‘LOW-GRADE, CONSTANT TERROR’
Rob Porter’s Ex-Wife Warns Hope Hicks: He’ll Abuse You Next
Jennie Willoughby told Anderson Cooper that she does not think her ex-husband has changed since their marriage and that ‘if he hasn’t already been abusive with Hope, he will be.’
The second wife of a disgraced former White House aide said on Thursday that she doesn’t think he has changed since the end of their marriage and warned his current girlfriend, White House Communications Director Hope Hicks, that “if he hasn’t already been abusive with Hope, he will be.”
In a lengthy interview with CNN’s Anderson Cooper, Jennie Willoughby said that while she initially had no intention of publicly detailing her marriage to former White House staff secretary Rob Porter, she felt compelled “to share my experience with other people and talk about the shame and the guilt that’s associated with it—and also the strength and resilience.”
Porter resigned on Wednesday after allegations surfaced that he had abused both Willoughby and his first wife, Colbie Holderness, during their marriages. In a statement, Porter said the “outrageous allegations are simply false,” calling accusations of physical and emotional violence a “coordinated smear campaign.”
“This is a troubled man with issues that needs help,” Willoughby said of her former husband, who she said began verbally abusing her within the first two weeks of their marriage in 2009. “It was a low-grade, constant terror of not knowing what I might do to set something off—what mood he would have.”
Willoughby expressed frustration that White House chief of staff John Kelly and White House press secretary Sarah Huckabee Sanders had initially defended Porter after the publication of Willoughby’s accusations in the Daily Mail on Tuesday. In a statement, Kelly called Porter “a man of true integrity and honor”—a statement may have come to regret after The Intercept published photographs of Holderness with a black eye, taken after he allegedly punched her during a vacation in 2005.
Asked to pinpoint when Kelly had first learned that a top aide to the president had been accused of domestic violence by multiple former spouses, White House spokesman Raj Shah on Thursday refused to say.
“I wish that my interview had been enough,” Willoughby said.
Seeing the photos of Holderness, Willoughby said, made her feel lucky “that the abuse I endured wasn’t like that.”
After Porter refused to leave the home she was staying in during their separation, Willoughby said, he punched in the glass on the front door, prompting her to call the police. “I didn’t know what he would do next,” she said. “Even in that moment—I didn’t realize the extent of what I was dealing with.”
On another occasion, following an argument “where we were both yelling in each other’s face, which unfortunately had become the norm in our marriage,” Willoughby said Porter “came to the shower and opened the door and pulled me out to continue yelling at me.”
“I think up until that moment, I didn’t realize that I was in an abusive marriage,” Willoughby said, growing emotional. “That I was with a man who was capable of something like that.”
“He’s deeply troubled, and angry, and violent.”

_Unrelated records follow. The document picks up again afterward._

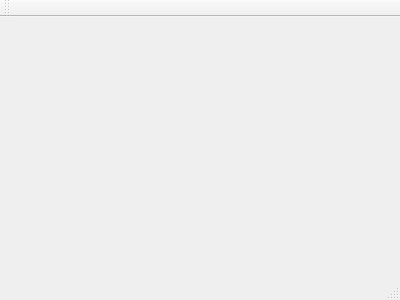
Above: mainwindow.ui from coolbry95/ECE335-Project2 before the change. Below: the same form after it.
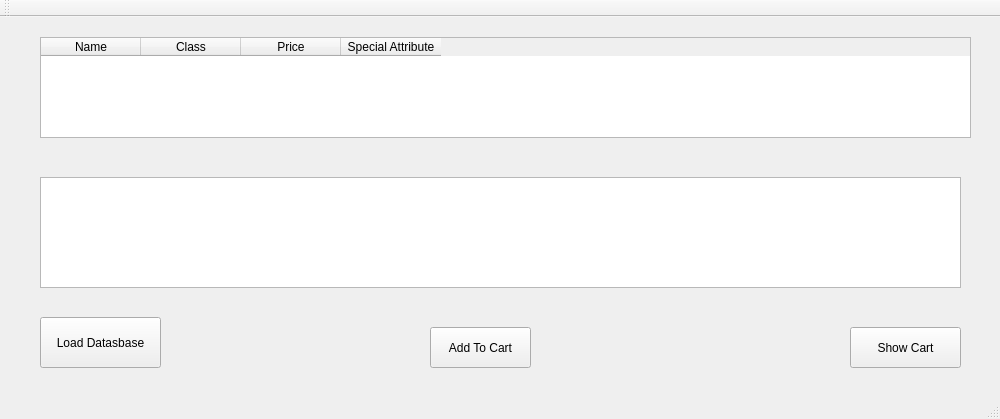
That is the form after the change.

Commit message: basic window set up

Diff of the .ui file:
```diff
--- a/mainwindow.ui
+++ b/mainwindow.ui
@@ -1,24 +1,155 @@
 <ui version="4.0">
  <class>MainWindow</class>
- <widget class="QMainWindow" name="MainWindow" >
-  <property name="geometry" >
+ <widget class="QMainWindow" name="MainWindow">
+  <property name="geometry">
    <rect>
     <x>0</x>
     <y>0</y>
-    <width>400</width>
-    <height>300</height>
+    <width>1000</width>
+    <height>419</height>
    </rect>
   </property>
-  <property name="windowTitle" >
-   <string>MainWindow</string>
+  <property name="minimumSize">
+   <size>
+    <width>0</width>
+    <height>0</height>
+   </size>
   </property>
-  <widget class="QMenuBar" name="menuBar" />
-  <widget class="QToolBar" name="mainToolBar" />
-  <widget class="QWidget" name="centralWidget" />
-  <widget class="QStatusBar" name="statusBar" />
+  <property name="windowTitle">
+   <string>Pet Database</string>
+  </property>
+  <widget class="QWidget" name="centralWidget">
+   <widget class="QPushButton" name="loadDatabaseButton">
+    <property name="geometry">
+     <rect>
+      <x>40</x>
+      <y>300</y>
+      <width>121</width>
+      <height>51</height>
+     </rect>
+    </property>
+    <property name="text">
+     <string>Load Datasbase</string>
+    </property>
+   </widget>
+   <widget class="QPushButton" name="addToCartButton">
+    <property name="geometry">
+     <rect>
+      <x>430</x>
+      <y>310</y>
+      <width>101</width>
+      <height>41</height>
+     </rect>
+    </property>
+    <property name="text">
+     <string>Add To Cart</string>
+    </property>
+    <property name="checkable">
+     <bool>false</bool>
+    </property>
+    <property name="flat">
+     <bool>false</bool>
+    </property>
+   </widget>
+   <widget class="QPushButton" name="showCartButton">
+    <property name="geometry">
+     <rect>
+      <x>850</x>
+      <y>310</y>
+      <width>111</width>
+      <height>41</height>
+     </rect>
+    </property>
+    <property name="text">
+     <string>Show Cart</string>
+    </property>
+   </widget>
+   <widget class="QTableWidget" name="databaseTable">
+    <property name="geometry">
+     <rect>
+      <x>40</x>
+      <y>20</y>
+      <width>931</width>
+      <height>101</height>
+     </rect>
+    </property>
+    <property name="minimumSize">
+     <size>
+      <width>0</width>
+      <height>0</height>
+     </size>
+    </property>
+    <column>
+     <property name="text">
+      <string>Name</string>
+     </property>
+    </column>
+    <column>
+     <property name="text">
+      <string>Class</string>
+     </property>
+    </column>
+    <column>
+     <property name="text">
+      <string>Price</string>
+     </property>
+    </column>
+    <column>
+     <property name="text">
+      <string>Special Attribute</string>
+     </property>
+    </column>
+   </widget>
+   <widget class="QTableWidget" name="bundleTable">
+    <property name="geometry">
+     <rect>
+      <x>40</x>
+      <y>160</y>
+      <width>921</width>
+      <height>111</height>
+     </rect>
+    </property>
+    <attribute name="horizontalHeaderVisible">
+     <bool>false</bool>
+    </attribute>
+    <column>
+     <property name="text">
+      <string>Bundle</string>
+     </property>
+    </column>
+    <column>
+     <property name="text">
+      <string>New Column</string>
+     </property>
+    </column>
+    <column>
+     <property name="text">
+      <string>Savings</string>
+     </property>
+    </column>
+   </widget>
+  </widget>
+  <widget class="QMenuBar" name="menuBar">
+   <property name="geometry">
+    <rect>
+     <x>0</x>
+     <y>0</y>
+     <width>1000</width>
+     <height>24</height>
+    </rect>
+   </property>
+  </widget>
+  <widget class="QToolBar" name="mainToolBar">
+   <attribute name="toolBarArea">
+    <enum>TopToolBarArea</enum>
+   </attribute>
+   <attribute name="toolBarBreak">
+    <bool>false</bool>
+   </attribute>
+  </widget>
+  <widget class="QStatusBar" name="statusBar"/>
  </widget>
- <layoutDefault spacing="6" margin="11" />
- <pixmapfunction></pixmapfunction>
+ <layoutdefault spacing="6" margin="11"/>
  <resources/>
  <connections/>
 </ui>
```
Left out of the diff: 1 changed line with no effect on the pictures. The commit also changes 2 other files.
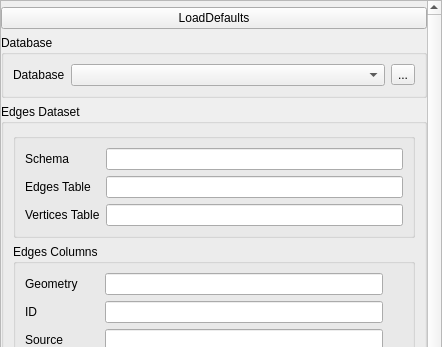
The window that orientationMapsCreator_dockwidget_base.ui (ifgi-sil/orientationMapsCreator) describes before a commit, drawn with Qt 5; both pictures show x 0 to 442 and y 0 to 347 of the 442 by 999 pixel window.
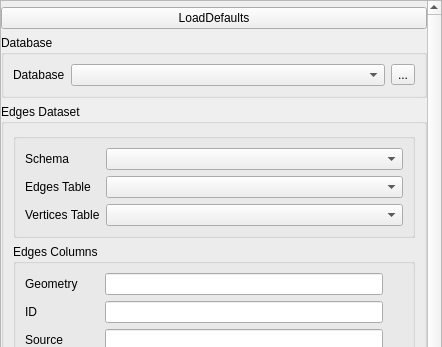
The same window after the commit. Icons and pictures are not drawn.

Commit message: switch to comboBoxes for scheme, edges table and vertices table

Patch:
```diff
--- a/orientationMapsCreator_dockwidget_base.ui
+++ b/orientationMapsCreator_dockwidget_base.ui
@@ -48,7 +48,7 @@
        <property name="geometry">
         <rect>
          <x>0</x>
-         <y>-265</y>
+         <y>0</y>
          <width>414</width>
          <height>1242</height>
         </rect>
@@ -133,8 +133,35 @@
                 </property>
                </widget>
               </item>
+              <item row="2" column="1">
+               <widget class="QComboBox" name="comboBoxVerticesTable">
+                <property name="sizePolicy">
+                 <sizepolicy hsizetype="Expanding" vsizetype="Fixed">
+                  <horstretch>0</horstretch>
+                  <verstretch>0</verstretch>
+                 </sizepolicy>
+                </property>
+               </widget>
+              </item>
               <item row="1" column="1">
-               <widget class="QLineEdit" name="lineEditEdgesTable"/>
+               <widget class="QComboBox" name="comboBoxEdgesTable">
+                <property name="sizePolicy">
+                 <sizepolicy hsizetype="Expanding" vsizetype="Fixed">
+                  <horstretch>0</horstretch>
+                  <verstretch>0</verstretch>
+                 </sizepolicy>
+                </property>
+               </widget>
+              </item>
+              <item row="0" column="1">
+               <widget class="QComboBox" name="comboBoxEdgesSchema">
+                <property name="sizePolicy">
+                 <sizepolicy hsizetype="Expanding" vsizetype="Fixed">
+                  <horstretch>0</horstretch>
+                  <verstretch>0</verstretch>
+                 </sizepolicy>
+                </property>
+               </widget>
               </item>
               <item row="2" column="0">
                <widget class="QLabel" name="lblVerticesTable">
@@ -143,9 +170,6 @@
                 </property>
                </widget>
               </item>
-              <item row="2" column="1">
-               <widget class="QLineEdit" name="lineEditVerticesTable"/>
-              </item>
               <item row="0" column="0">
                <widget class="QLabel" name="lblEdgesSchema">
                 <property name="text">
@@ -153,9 +177,6 @@
                 </property>
                </widget>
               </item>
-              <item row="0" column="1">
-               <widget class="QLineEdit" name="lineEditEdgesSchema"/>
-              </item>
              </layout>
             </widget>
            </item>
```
Left out of the diff: 2 changed lines with no effect on the pictures. The commit also changes 6 other files.
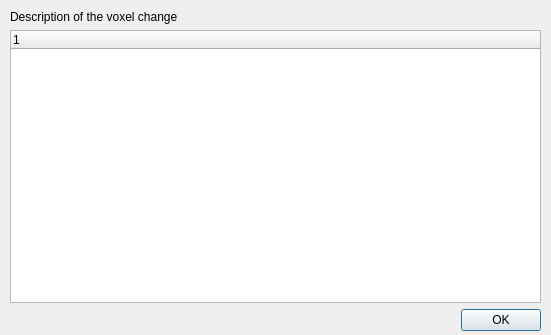
Old version of the form GUI/Qt/Windows/VoxelChangeReportDialog.ui in the repository jilei-hao/itksnap.
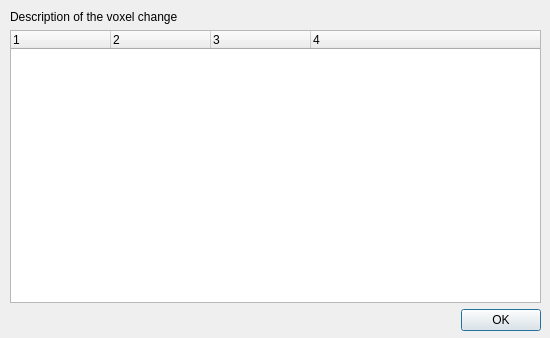
New version of the form.

Commit message: issue #24: Voxel Chagne Report Improvement

Patch:
```diff
--- a/GUI/Qt/Windows/VoxelChangeReportDialog.ui
+++ b/GUI/Qt/Windows/VoxelChangeReportDialog.ui
@@ -6,8 +6,8 @@
    <rect>
     <x>0</x>
     <y>0</y>
-    <width>551</width>
-    <height>335</height>
+    <width>550</width>
+    <height>338</height>
    </rect>
   </property>
   <property name="sizePolicy">
@@ -16,6 +16,18 @@
     <verstretch>0</verstretch>
    </sizepolicy>
   </property>
+  <property name="minimumSize">
+   <size>
+    <width>550</width>
+    <height>338</height>
+   </size>
+  </property>
+  <property name="maximumSize">
+   <size>
+    <width>550</width>
+    <height>338</height>
+   </size>
+  </property>
   <property name="windowTitle">
    <string>Voxel Change Report</string>
   </property>
@@ -38,11 +50,29 @@
     </item>
     <item>
      <widget class="QTreeWidget" name="tree">
+      <property name="columnCount">
+       <number>4</number>
+      </property>
       <column>
        <property name="text">
         <string notr="true">1</string>
        </property>
       </column>
+      <column>
+       <property name="text">
+        <string notr="true">2</string>
+       </property>
+      </column>
+      <column>
+       <property name="text">
+        <string notr="true">3</string>
+       </property>
+      </column>
+      <column>
+       <property name="text">
+        <string notr="true">4</string>
+       </property>
+      </column>
      </widget>
     </item>
     <item>
```
Left out of the diff: 2 changed lines with no effect on the pictures. The commit also changes 5 other files.
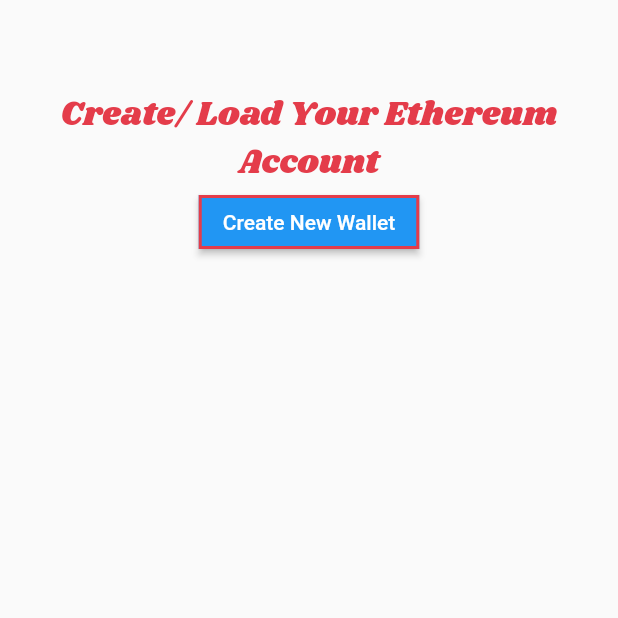
After one commit to ArthurVerrept/blickets_app, a Flutter app: the LoadAccount screen opened directly, after a tap on "Create New Wallet", on a phone screen of 412 x 824 dp, the top half of it. The commit adds this screen. Run offline on Flutter 3.47's test engine with Material 2 defaults, Android fonts, the phone set to English and light mode, and no system bars; our stand-ins replace flutter_secure_storage, flutter_signin_button, google_sign_in; missing offline and left inert: flutter_secure_storage_web, google_sign_in_web; accounts and stored records are empty; network calls fail; Roboto replaces fonts that are missing (Georgia).

Commit message:
working refresh on post and lota of other stuff x

```diff
--- /dev/null
+++ b/lib/helpers/request.dart
@@ -0,0 +1,101 @@
+import 'package:flutter_secure_storage/flutter_secure_storage.dart';
+import 'package:http/http.dart' as http;
+import 'package:http/http.dart';
+import '../responseTypes/accessToken.dart';
+import '../responseTypes/error.dart';
+
+final storage = new FlutterSecureStorage();
+
+Future post(String endpoint,
+    {dynamic returnType, Map<String, String>? headers, Object? body}) async {
+  const String apiURL = 'http://10.0.2.2:3000';
+
+  var accessToken = await storage.read(key: 'accessToken');
+  var currHeaders = {'Authorization': 'Bearer ' + accessToken!};
+  try {
+    var res = await http.post(
+      Uri.parse(apiURL + endpoint),
+      headers: currHeaders,
+      body: body,
+    );
+    // TODO: make function and add to get
+    try {
+      // try see if the api returned an error
+      Error err = Error.parseBody(res.body);
+      // if the error is about the access token expiring
+      if (err.statusCode == 401 && err.message == "TokenExpiredError") {
+        // hit the refresh token route
+        res = await refreshToken(endpoint, apiURL, body, http.post);
+        return returnType(res.body);
+      } else {
+        // handle api error appropriately
+        print(err.statusCode.toString() + ' ' + err.message);
+      }
+    } catch (e) {
+      // print(res.body);
+
+      // if no error from api return correct obj
+      return returnType(res.body);
+    }
+  } catch (e) {
+    print(e);
+    // TODO: handle something wrong with api entirely (e.g its down)
+    // example
+    // SocketException: Connection refused
+    // (OS Error: Connection refused, errno = 111),
+    // address = 10.0.2.2, port = 56778
+  }
+}
+
+Future get(String endpoint, dynamic parse,
+    {Map<String, String>? headers}) async {
+  const String apiURL = 'http://10.0.2.2:3000';
+  try {
+    var res = await http.get(
+      Uri.parse(apiURL + endpoint),
+      headers: headers,
+    );
+
+    return parse(res.body);
+  } catch (e) {
+    throw Exception(e);
+  }
+}
+
+Future refreshToken(
+  String endpoint,
+  String apiURL,
+  Object? body,
+  Function method,
+) async {
+  var refreshToken = await storage.read(key: 'refreshToken');
+
+  print('refreshing token');
+  var tokenRes = await method(
+    Uri.parse(apiURL + '/user/refresh-token'),
+    headers: {'Authorization': 'Bearer ' + refreshToken!},
+    body: body,
+  );
+  try {
+    // try see if the refresh returned an error
+    Error refreshErr = Error.parseBody(tokenRes.body);
+    return refreshErr;
+  } catch (e) {
+    // otherwise get the new access tokem
+    AccessToken newAccessToken = AccessToken.parseBody(tokenRes.body);
+
+    // save it to local storage
+    await storage.write(
+      key: 'accessToken',
+      value: newAccessToken.accessToken,
+    );
+
+    // send new request with new access token
+    var res = await method(
+      Uri.parse(apiURL + endpoint),
+      headers: {'Authorization': 'Bearer ' + newAccessToken.accessToken},
+      body: body,
+    );
+    return res;
+  }
+}
--- /dev/null
+++ b/lib/loadAccount.dart
@@ -0,0 +1,79 @@
+import 'package:blickets_app/responseTypes/walletKeys.dart';
+import 'package:flutter/material.dart';
+import 'package:flutter_secure_storage/flutter_secure_storage.dart';
+import 'helpers/request.dart';
+
+class LoadAccount extends StatefulWidget {
+  @override
+  State<StatefulWidget> createState() {
+    return LoadAccountState();
+  }
+}
+
+// TODO: handle google permissions accept but api fail (revoke permissions)
+// TODO: make sure if refresh token exists on phone it doesn't call google-authentication/login but just gets a new access token
+// TODO: create wakeup for api on heroku
+
+class LoadAccountState extends State<LoadAccount> {
+  final storage = new FlutterSecureStorage();
+  final String apiURL = 'http://10.0.2.2:3000/user/google-login';
+  String? accessToken;
+  String? refreshToken;
+
+  Future<void> test() async {
+    try {
+      WalletKeys walletKeys = await post('/blockchain/create-ethereum-account',
+          returnType: WalletKeys.parseBody,
+          headers: {
+            'Authorization':
+                'Bearer yJhbGciOiJIUzI1NiIsInR5cCI6IkpXVCJ9.eyJzdWIiOiIxMjM0NTY3ODkwIiwibmFtZSI6IkpvaG4gRG9lIiwiaWF0IjoxNTE2MjM5MDIyfQ.SflKxwRJSMeKKF2QT4fwpMeJf36POk6yJV_adQssw5c'
+          });
+      // await storage.write(
+      //   key: 'accessToken',
+      //   value: tokens.accessToken == null ? null : tokens.accessToken,
+      // );
+
+    } catch (error) {
+      print(error);
+    }
+  }
+
+  @override
+  Widget build(BuildContext context) {
+    return Scaffold(
+      body: Center(
+        child: Column(
+          children: [
+            Container(
+              padding: const EdgeInsets.only(top: 60),
+              width: double.infinity,
+              child: Column(
+                children: [
+                  const Text(
+                    'Create/ Load Your Ethereum Account',
+                    textAlign: TextAlign.center,
+                    style: TextStyle(
+                      fontFamily: 'Shrikhand',
+                      fontSize: 22,
+                      color: Color(0xffE43C4A),
+                    ),
+                  ),
+                  ElevatedButton(
+                    onPressed: test,
+                    child: const Text('Create New Wallet'),
+                    style: ElevatedButton.styleFrom(
+                      side: const BorderSide(
+                          width: 2.0, color: Color(0xffE43C4A)),
+                      shape: const RoundedRectangleBorder(
+                          borderRadius: BorderRadius.vertical()),
+                    ),
+                  ),
+                ],
+              ),
+            ),
+          ],
+        ),
+      ),
+    );
+  }
+}
--- /dev/null
+++ b/lib/responseTypes/walletKeys.dart
@@ -0,0 +1,19 @@
+import 'dart:convert';
+
+class WalletKeys {
+  final String address;
+  final String privateKey;
+
+  const WalletKeys({
+    required this.address,
+    required this.privateKey,
+  });
+
+  factory WalletKeys.parseBody(String jsonString) {
+    var json = jsonDecode(jsonString);
+    return WalletKeys(
+      address: json['address'],
+      privateKey: json['privateKey'],
+    );
+  }
+}
```
Also changed, not shown: lib/helpers/generated_plugin_registrant.dart (added, +18 -0 lines), lib/home.dart (+16 -1 lines), lib/responseTypes/accessToken.dart (added, +16 -0 lines), lib/responseTypes/error.dart (added, +19 -0 lines), lib/responseTypes/tokens.dart (renamed from lib/apiTokens.dart, +4 -4 lines), lib/signin.dart (+12 -12 lines), lib/splashScreen.dart (+14 -2 lines).
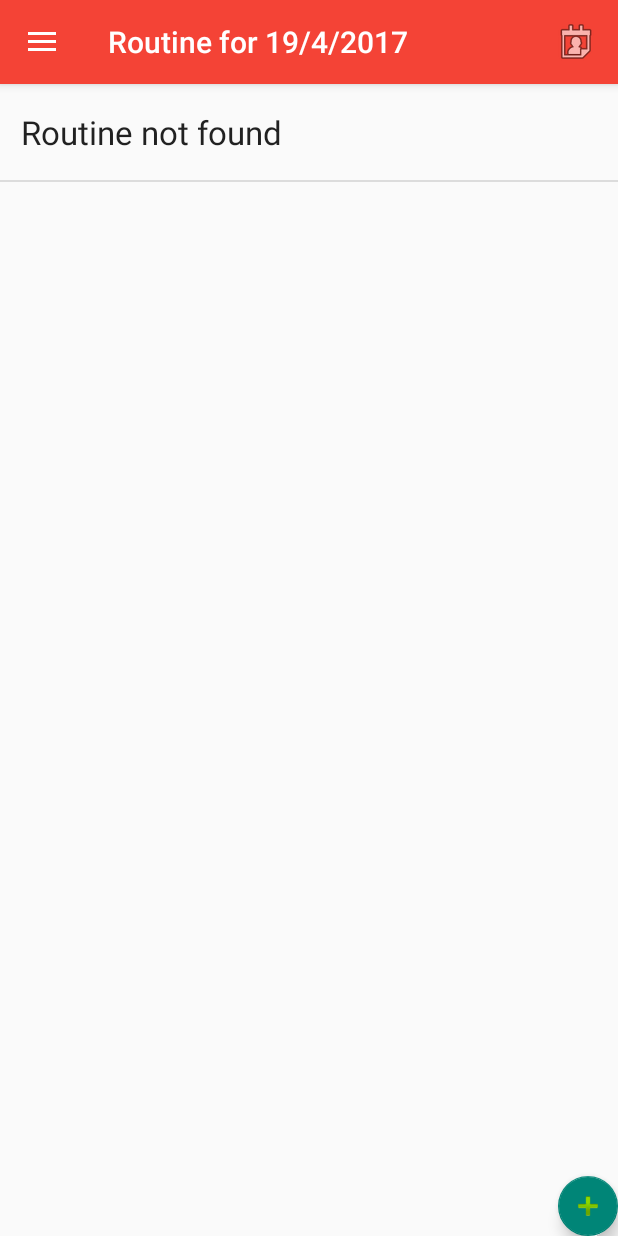
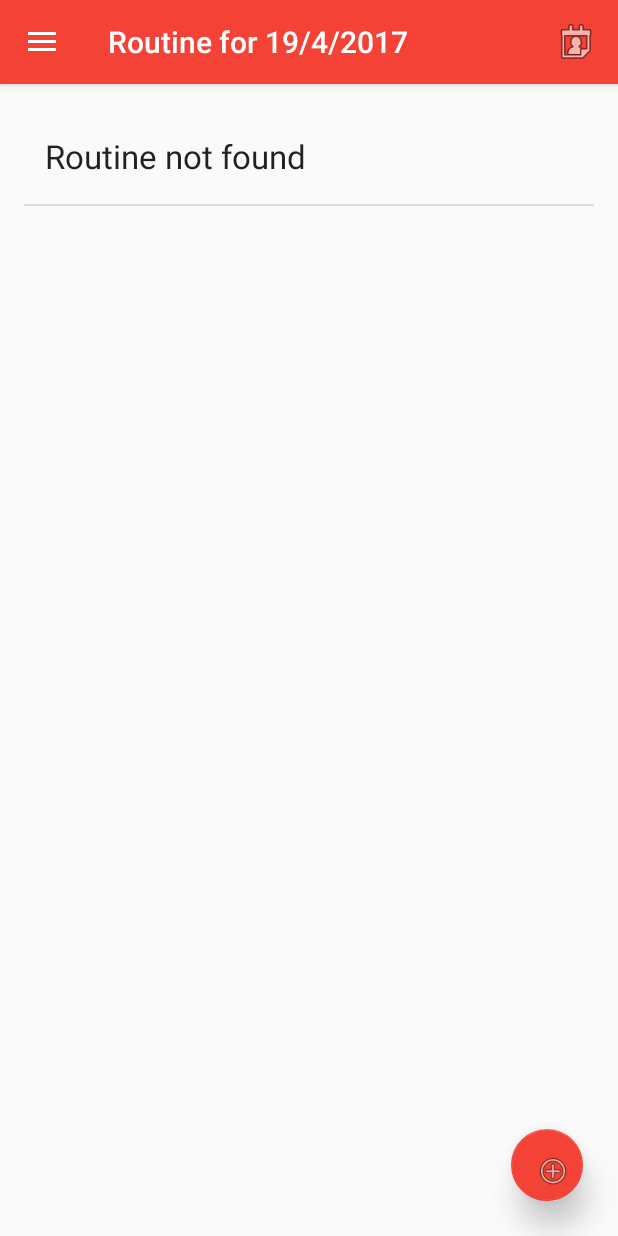
Before and after one commit to PeterMcteague/My-Fitness, an Android app: the RoutineFragment screen opened directly, with no data from a screen before it, on a phone screen of 412 x 824 dp. Run offline under Robolectric (Android 15) with nearby library versions, the phone set to English and light mode, and no system bars; 2 statements that could not run were skipped.

Commit message:
Made button consistent between routine and info
Now are placed the same relatively, are the same size color etc.

```diff
--- a/app/src/main/res/layout/fragment_routine.xml
+++ b/app/src/main/res/layout/fragment_routine.xml
@@ -9,7 +9,9 @@
     <LinearLayout
         android:layout_width="match_parent"
         android:layout_height="match_parent"
-        android:orientation="horizontal">
+        android:layout_margin="16dp"
+        android:orientation="horizontal"
+        android:id="@+id/linearLayout2">
 
         <ListView
             android:id="@+id/routine_layout_list"
@@ -20,16 +22,19 @@
     </LinearLayout>
 
     <android.support.design.widget.FloatingActionButton
-        android:id="@+id/routine_add_to_routine_button"
-        android:layout_width="wrap_content"
-        android:layout_height="wrap_content"
-        android:layout_alignParentBottom="true"
-        android:layout_alignParentEnd="true"
-        android:layout_alignParentRight="true"
-        android:layout_alignParentStart="false"
-        android:layout_centerInParent="false"
+        android:id="@+id/add_picture_button"
+        android:layout_width="48dp"
+        android:layout_height="48dp"
         android:clickable="true"
-        app:fabSize="mini"
-        app:srcCompat="@android:drawable/ic_input_add" />
+        app:backgroundTint="@color/colorPrimary"
+        app:elevation="12dp"
+        app:fabSize="normal"
+        app:srcCompat="@android:drawable/ic_menu_add"
+        android:layout_alignBottom="@+id/linearLayout2"
+        android:layout_alignRight="@+id/linearLayout2"
+        android:layout_alignEnd="@+id/linearLayout2"
+        android:layout_marginRight="7dp"
+        android:layout_marginEnd="7dp"
+        android:layout_marginBottom="7dp" />
 
 </RelativeLayout>
```
Also changed, not shown: app/src/main/res/layout/fragment_diet.xml (+9 -13 lines), app/src/main/res/layout/fragment_info.xml (+8 -10 lines).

The couple divorced in 2013.
Willoughby also said that in February 2016, she had been contacted on Facebook by a third woman, who was dating Porter at the time and said she was experiencing similar abuse. “She was in a relationship with Rob, she had been for several years, and was experiencing abuse and feeling crazy,” Willoughby said. “She wanted to know if she was. ‘Am I alone? Am I crazy?’ I think were her exact questions.”
After the publication of the photograph of Holderness’ black eye, CNN reported that numerous senior White House aides, including Kelly, had known for months about Porter’s history with women—in part because both women had told the FBI about the abuse during the screening process for Porter’s security clearance in 2017. Porter, who as staff secretary was responsible for managing the paper flow to the president, was never granted a full security clearance.
Asked whether she felt Porter should have been allowed to work in the White House with his marital history, Willoughby said the question needed to be broadened to every workplace, in every industry.
“We need to have a conversation that anyone who is manipulative or abusive of power or abusive in any way is held accountable, regardless of what they contribute,” Willoughby said.
Willoughby said that, in advance of the publication of stories detailing his alleged abuse of his first wife, Porter asked her to “downplay” the abuse she endured in their marriage.
Cooper noted that Porter is currently dating Hicks, the longest-serving senior aide in President Trump’s orbit, and asked Willoughby if she was worried about Hicks.
“It worries me for a lot of reasons,” Willoughby said. “If he hasn’t already been abusive with Hope, he will be.”